Photo Gallery: Total solar eclipse sweeps across Indonesia
JAKARTA, Indonesia — Millions of Indonesians witnessed a rare total solar eclipse early on Wednesday that turned morning into night in some areas and inspired special prayer vigils, cultural dances, live music and observation parties.
It was the first total solar eclipse, in which the moon obscures the sun by passing directly between it and Earth, since March 20, 2015. That event was visible only in the Faroe Islands in the North Atlantic Ocean and the Svalbard archipelago of Norway.
The eclipse on Wednesday, which began at 6:19 a.m. in Jakarta, the capital, was visible in nearly half of Indonesia's 34 provinces. Partial eclipses could be seen in the region, including in Australia and Singapore; in some Pacific island nations and in Hawaii.
Because of the eclipse's trajectory, the regions of South Sumatra, Indonesian Borneo, Central Sulawesi and Eastern Indonesia got the best shows, with the small town of Ternate in the Maluku Islands deemed the prime viewing location. International scientists were in the Malukus to observe the eclipse, while tens of thousands of Indonesians and foreign tourists flocked to various regions for the event.
Indonesian television stations broadcast live shots of the eclipse in different stages from four regions across the 3,100-mile archipelago, showing a pitch-black moon with a bright halo.
In Palembang, the capital of the province of South Sumatra, the morning sky turned to dusk at the peak of the eclipse, and streetlights were turned on to assist motorists and pedestrians.
Thousands of mosques across the country held special eclipse prayers. Indonesia is the most populous Muslim-majority nation in the world.
Although Jakarta was not a prime viewing location, clear morning skies there allowed residents to see the eclipse if they donned tinted glasses or improvised using medical X-rays or exposed camera film to block out the sunlight. In residential neighborhoods near the city center, mosque loudspeakers blared prayers and songs as the eclipse reached its peak around 7:20 a.m.
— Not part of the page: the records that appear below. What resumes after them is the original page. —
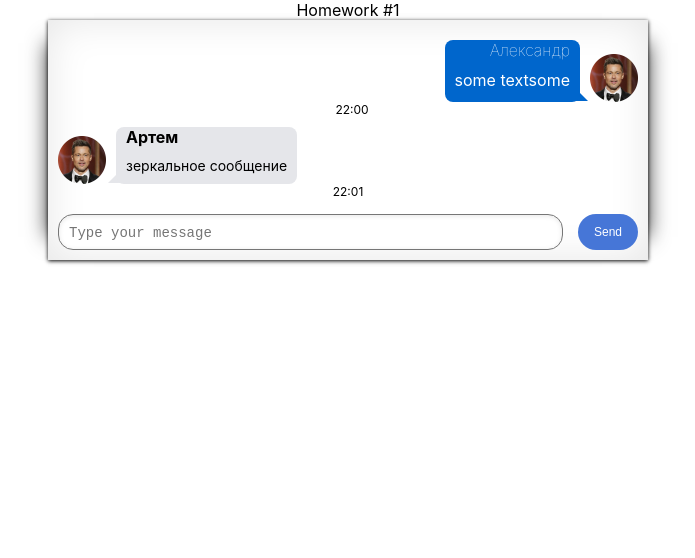
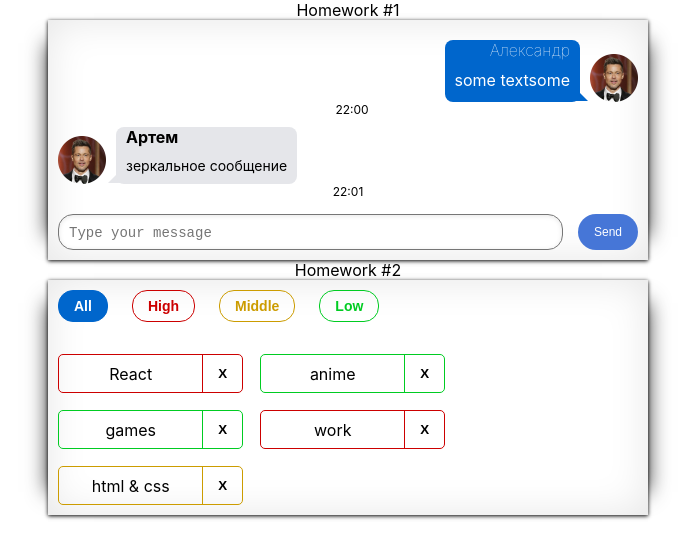
Before and after one commit to exleonardo/HomeWork, a React (Create React App) app: page /#/pre-junior in a window 1280 px wide. Before the commit this address led to /. Shown: the top 558 px of the page, without its empty margins (292-987 px from the left). Built offline with nearby package versions, Linux system fonts and the light colour scheme.

Commit message:
completed HW2 write tests

```diff
--- a/src/s1-main/App.module.css
+++ b/src/s1-main/App.module.css
@@ -2,11 +2,13 @@
     --header_height: 60px;
     display: flex;
     justify-content: center;
-
+    align-items: center;
+    flex-direction: column;
 
 }
 
 .hw {
+
     width: 600px;
     box-shadow: 0 1px 4px rgba(0, 0, 0, 1),
     -23px 0 20px -23px rgba(0, 0, 0, .8),
--- a/src/s1-main/App.tsx
+++ b/src/s1-main/App.tsx
@@ -1,13 +1,14 @@
 import React from 'react'
 import s from './App.module.css'
 import HW1 from '../s2-homeworks/hw01/HW1'
+import HW2 from "../s2-homeworks/hw02/HW2";
 
 function App() {
     return (
         <div className={s.App}>
             <HW1/>
             {/*раскомментировать по ходу выполнения*/}
-            {/*<HW2/>*/}
+            <HW2/>
             {/*<HW3/>*/}
             {/*<HW4/>*/}
 
--- a/src/s2-homeworks/hw02/HW2.tsx
+++ b/src/s2-homeworks/hw02/HW2.tsx
@@ -17,16 +17,16 @@ import s2 from '../../s1-main/App.module.css'
 * */
 
 // types
-export type AffairPriorityType = any // need to fix any
+export type AffairPriorityType = "high"|"low"|"middle" // need to fix any
 export type AffairType = {
-    _id: any // need to fix any
-    name: any // need to fix any
+    _id: number // need to fix any
+    name: string // need to fix any
     priority: AffairPriorityType
 }
 export type FilterType = 'all' | AffairPriorityType
 
 // constants
-const defaultAffairs: any = [ // need to fix any
+const defaultAffairs: AffairType[] = [ // need to fix any
     {_id: 1, name: 'React', priority: 'high'}, // студенты могут изменить содержимое name и количество элементов в массиве, ...priority не менять!
     {_id: 2, name: 'anime', priority: 'low'},
     {_id: 3, name: 'games', priority: 'low'},
@@ -35,23 +35,34 @@ const defaultAffairs: any = [ // need to fix any
 ]
 
 // pure helper functions
-export const filterAffairs = (affairs: any, filter: any): any => { // need to fix any
-
-
+export const filterAffairs = (affairs: AffairType[], filter: FilterType): AffairType[] => { // need to fix any
+    if(filter==="high"){
+        affairs=affairs.filter((a)=>a.priority==="high")
+        }
+    if(filter==="low"){
+        affairs=affairs.filter((a)=>a.priority==="low")
+    }
+    if(filter==="middle"){
+        affairs=affairs.filter((a)=>a.priority==="middle")
+    }
     return affairs // need to fix
 }
-export const deleteAffair = (affairs: any, _id: any): any => { // need to fix any
-
+export const deleteAffair = (affairs: AffairType[], _id: number): AffairType[] => { // need to fix any
+    affairs = affairs.filter((i)=>i._id!==_id)
     return affairs // need to fix
 }
 
 function HW2() {
-    const [affairs, setAffairs] = useState<any>(defaultAffairs) // need to fix any
+    const [affairs, setAffairs] = useState<Array<AffairType>>(defaultAffairs) // need to fix any
     const [filter, setFilter] = useState<FilterType>('all')
 
     const filteredAffairs = filterAffairs(affairs, filter)
-    const deleteAffairCallback = (_id: any) => { // need to fix any
+
+
+    const deleteAffairCallback = (_id: number) => { // need to fix any
         // need to fix
+       const delAffair = deleteAffair(affairs , _id)
+        setAffairs(delAffair)
     }
 
     return (
--- a/src/s2-homeworks/hw02/affairs/Affairs.tsx
+++ b/src/s2-homeworks/hw02/affairs/Affairs.tsx
@@ -4,24 +4,28 @@ import {AffairType, FilterType} from '../HW2'
 import s from './Affairs.module.css'
 
 type AffairsPropsType = {
-    data: any // need to fix any
-    setFilter: any
-    deleteAffairCallback: any
+    data: AffairType[] // need to fix any
+    setFilter: (str:FilterType)=>void
+    deleteAffairCallback:(_id:number)=>void
     filter: FilterType
 }
 
 function Affairs(props: AffairsPropsType) {
+
     const setAll = () => {
-        // need to fix
+        props.setFilter("all");
     }
     const setHigh = () => {
         // need to fix
+        props.setFilter("high")
     }
     const setMiddle = () => {
         // need to fix
+        props.setFilter("middle")
     }
     const setLow = () => {
         // need to fix
+        props.setFilter("low")
     }
 
     const cnAll = s.button + ' ' + s.all + (props.filter === 'all' ? ' ' + s.active : '')
--- a/src/s2-homeworks/hw02/affairs/affair/Affair.tsx
+++ b/src/s2-homeworks/hw02/affairs/affair/Affair.tsx
@@ -3,15 +3,18 @@ import { AffairType } from '../../HW2'
 import s from './Affair.module.css'
 import s2 from '../Affairs.module.css'
 
+
 type AffairPropsType = {
     // key не нужно типизировать
     affair: AffairType
-    deleteAffairCallback: any // need to fix any
+    deleteAffairCallback: (_id:number)=>void // need to fix any
 }
 
 function Affair(props: AffairPropsType) {
     const deleteCallback = () => {
         // need to fix
+       const id = props.affair._id
+        props.deleteAffairCallback(id);
     }
 
     const nameClass = s.name + ' ' + s2[props.affair.priority]
@@ -25,7 +28,7 @@ function Affair(props: AffairPropsType) {
         >
             <div id={'hw2-name-' + props.affair._id} className={nameClass}>
                 {/*создаёт студент*/}
-
+                {props.affair.name}
                 {/**/}
             </div>
             <div id={'hw2-priority-' + props.affair._id} hidden>
@@ -36,7 +39,7 @@ function Affair(props: AffairPropsType) {
                 id={'hw2-button-delete-' + props.affair._id}
                 className={buttonClass}
                 // need to fix
-
+                onClick={deleteCallback}
             >
                 {/*текст кнопки могут изменить студенты*/}
                 X
```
The sun was totally obscured in some areas of Indonesia for nearly three minutes, but the morning skies were back to normal within two hours of the eclipse's start.